Input records:
*** Block opens ***

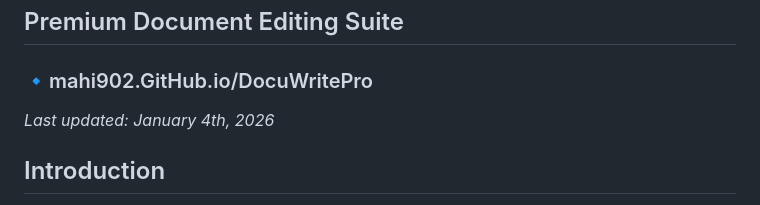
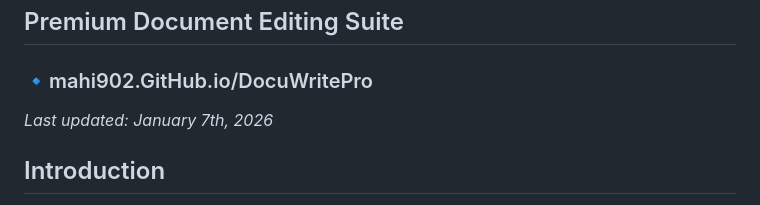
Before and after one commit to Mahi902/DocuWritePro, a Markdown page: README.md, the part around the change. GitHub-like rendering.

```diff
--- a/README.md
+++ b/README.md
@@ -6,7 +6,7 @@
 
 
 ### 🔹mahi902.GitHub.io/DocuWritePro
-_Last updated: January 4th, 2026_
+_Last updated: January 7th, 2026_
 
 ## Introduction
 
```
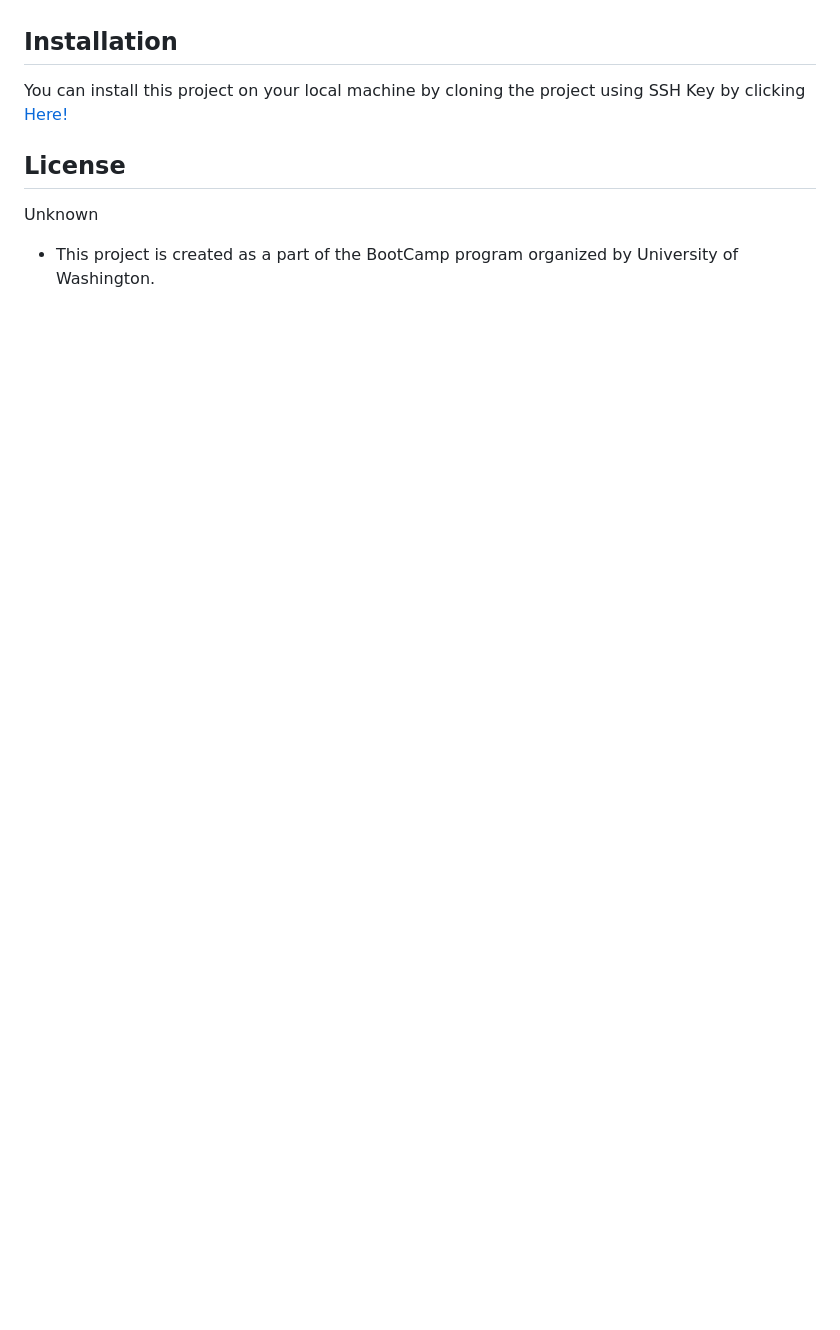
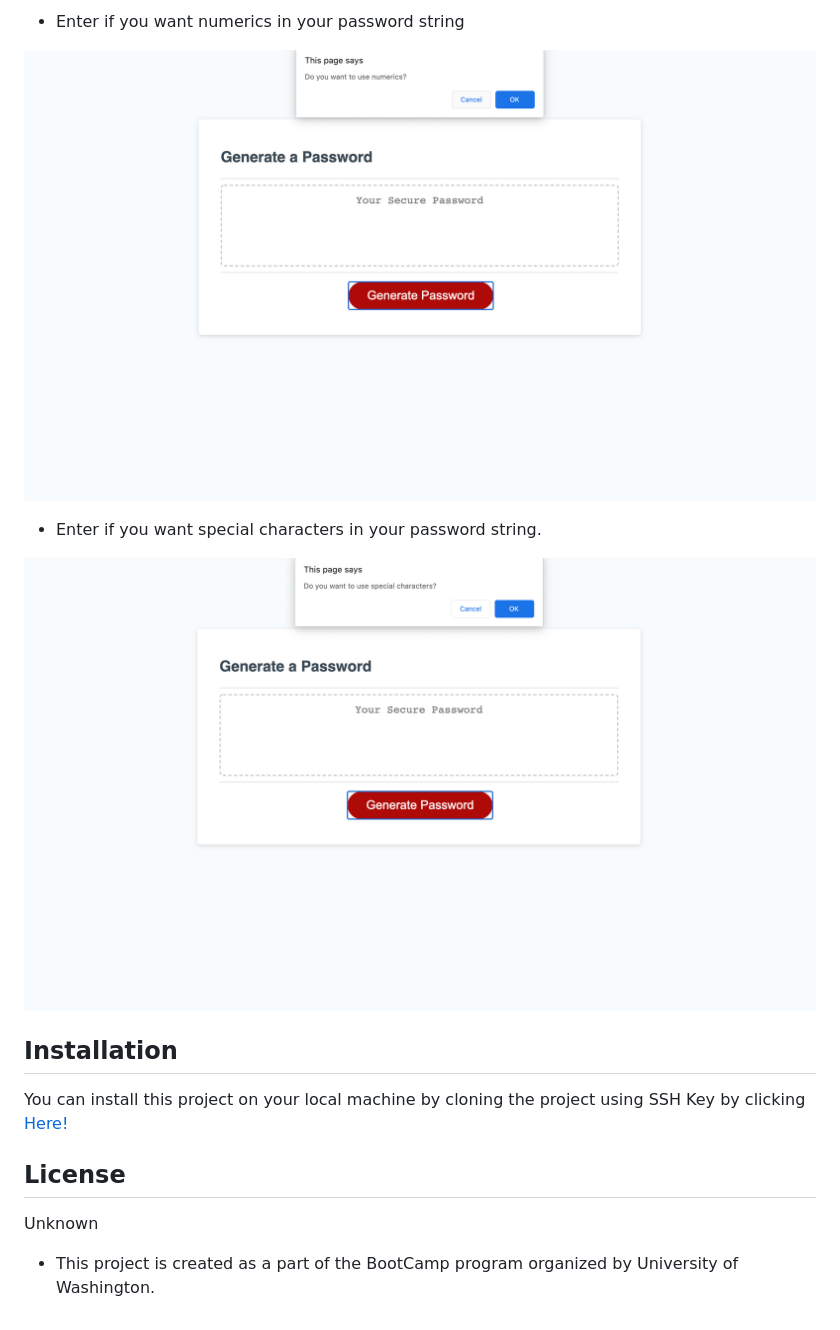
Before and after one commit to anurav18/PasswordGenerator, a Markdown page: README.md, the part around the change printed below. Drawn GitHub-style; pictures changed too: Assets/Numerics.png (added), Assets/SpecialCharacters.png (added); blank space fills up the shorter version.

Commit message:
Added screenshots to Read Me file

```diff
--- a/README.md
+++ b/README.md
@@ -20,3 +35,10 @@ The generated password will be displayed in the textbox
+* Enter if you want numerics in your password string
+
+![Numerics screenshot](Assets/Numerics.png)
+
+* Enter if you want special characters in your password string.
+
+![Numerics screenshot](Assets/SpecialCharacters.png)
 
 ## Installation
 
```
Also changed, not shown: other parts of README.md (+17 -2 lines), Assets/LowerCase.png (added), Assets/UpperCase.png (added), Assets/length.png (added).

*** Block closes ***

What the task requires: Aside from the pictures, repeat the listing exactly.

Problem solution:
Before and after one commit to Mahi902/DocuWritePro, a Markdown page: README.md, the part around the change. GitHub-like rendering.

```diff
--- a/README.md
+++ b/README.md
@@ -6,7 +6,7 @@
 
 
 ### 🔹mahi902.GitHub.io/DocuWritePro
-_Last updated: January 4th, 2026_
+_Last updated: January 7th, 2026_
 
 ## Introduction
 
```
Before and after one commit to anurav18/PasswordGenerator, a Markdown page: README.md, the part around the change printed below. Drawn GitHub-style; pictures changed too: Assets/Numerics.png (added), Assets/SpecialCharacters.png (added); blank space fills up the shorter version.

Commit message:
Added screenshots to Read Me file

```diff
--- a/README.md
+++ b/README.md
@@ -20,3 +35,10 @@ The generated password will be displayed in the textbox
+* Enter if you want numerics in your password string
+
+![Numerics screenshot](Assets/Numerics.png)
+
+* Enter if you want special characters in your password string.
+
+![Numerics screenshot](Assets/SpecialCharacters.png)
 
 ## Installation
 
```
Also changed, not shown: other parts of README.md (+17 -2 lines), Assets/LowerCase.png (added), Assets/UpperCase.png (added), Assets/length.png (added).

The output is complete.